Since opening the season at .396/.431/.604 through April 18, Sam Fuld has hit .145/.232/.210 in 62 at-bats over this last 15 games. He’s 3-for-41 in his last 10 games.
And this is closer to what should have expected from Fuld. The 29-year-old was a career .278/.368/.400 hitter in 230 Triple-A games. No one ever thought of him as more than a fourth outfielder, and really, he’ll be fortuante to last four or five seasons as a reserve.
So maybe it’s time for the Rays to try Desmond Jennings, the top prospect many hoped they’d call up after Manny Ramirez retired. Jennings is hitting .273/.397/.414 in 99 at-bats in Triple-A. That he’s struck out 24 times already is worthy of concern.
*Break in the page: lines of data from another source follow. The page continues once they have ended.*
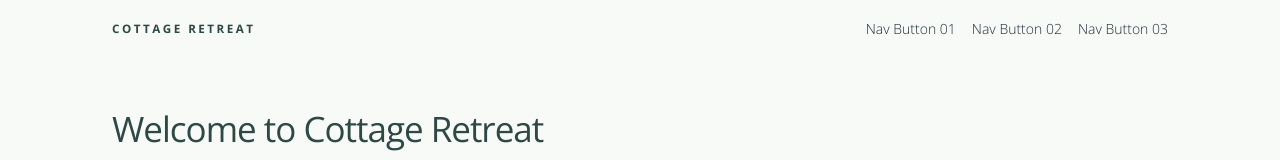
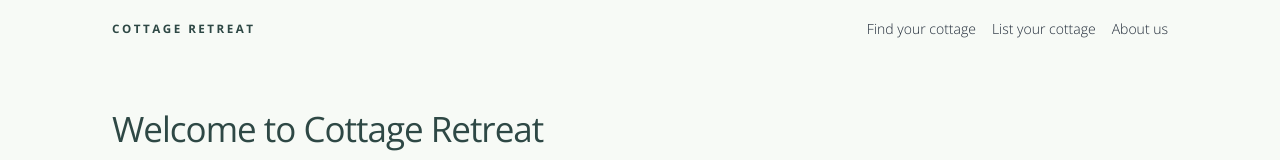
Before and after one commit to jacobutterworth/framework-tech-test, a Next.js app: page / in a window 1280 px wide. Shown: the top 160 px of the page. Built offline with nearby package versions, Linux system fonts and the light colour scheme.

Commit message:
fix: better text

```diff
--- a/src/components/NavBar.tsx
+++ b/src/components/NavBar.tsx
@@ -13,9 +13,9 @@ const Navbar: React.FC = () => {
         <span className="title-text text-green-100">COTTAGE RETREAT</span>
 
         <div className="hidden md:flex md:items-center md:gap-4">
-          <NavBarButton title="Nav Button 01" />
-          <NavBarButton title="Nav Button 02" />
-          <NavBarButton title="Nav Button 03" />
+          <NavBarButton title="Find your cottage" />
+          <NavBarButton title="List your cottage" />
+          <NavBarButton title="About us" />
         </div>
 
         <button
@@ -56,17 +56,14 @@ const Navbar: React.FC = () => {
             )}
           >
             <NavBarButton
-              title="Nav Button 01"
+              title="Find your cottage"
               manualTextColor="text-white-100"
             />
             <NavBarButton
-              title="Nav Button 02"
+              title="List your cottage"
               manualTextColor="text-white-100"
             />
-            <NavBarButton
-              title="Nav Button 03"
-              manualTextColor="text-white-100"
-            />
+            <NavBarButton title="About us" manualTextColor="text-white-100" />
           </div>
           <div className="flex flex-col gap-4 mx-9 mb-4">
             <LegalLinks />
```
But Jennings is an excellent defensive outfielder, and he’s 8-for-8 stealing bases.
Since Jennings spent last September on the Rays roster accruing service time, the team would need to wait until July to call him up in order to guarantee that wouldn’t be a super-two arbitration-eligible player after 2013. That’s too long to go, though. Jennings should provide an immediate upgrade over Fuld once the Rays make the switch, and it might happen within the next few weeks.
Mets manager Terry Collins said on Wednesday, “It’s unlikely that [Steven Matz] will start the season with us.” The final spot in the Mets’ starting rotation will go to either Zack Wheeler or Seth Lugo, Newsday’s Marc Carig reports.
On Wheeler’s innings limit, assistant GM John Ricco said, “There’s going to be some number but we don’t exactly know what that is.” Wheeler missed the last two seasons after undergoing Tommy John surgery.
Neither Wheeler nor Lugo have had terrific springs as each carries a 5.11 and 5.56 Grapefruit League ERA, respectively. However, Carig notes that Wheeler has impressed simply by appearing healthy and brandishing a fastball that once again sits in the mid- to high-90’s. Lugo, meanwhile, proved crucial to the Mets last year, posting a 2.67 ERA across eight starts and nine relief appearances.
Nick Groke of the Denver Post reports that the Rockies agreed to a $200 million, 30-year lease with the Metropolitan Baseball Stadium District, which is the state division that owns Coors Field. As part of the deal, the Rockies will lease and develop a plot of land south of the stadium, which will cost the team $125 million for 99 years.
As Groke points out, had the Rockies not reached a deal by Thursday, March 30, the lease would have rolled over for five more years.
Rockies owner Dick Monfort issued a statement, saying, “We are proud that Coors Field will continue to be a vital part of a vibrant city, drawing fans from near and far and making our Colorado residents proud.”
The Rockies moved into Coors Field in 1995. It is the National League’s third oldest stadium. In that span of time, the Rockies have made the playoffs three times, the last coming in 2009 when they lost in the NLDS to the Phillies. The Rockies were swept in the 2007 World Series by the Red Sox.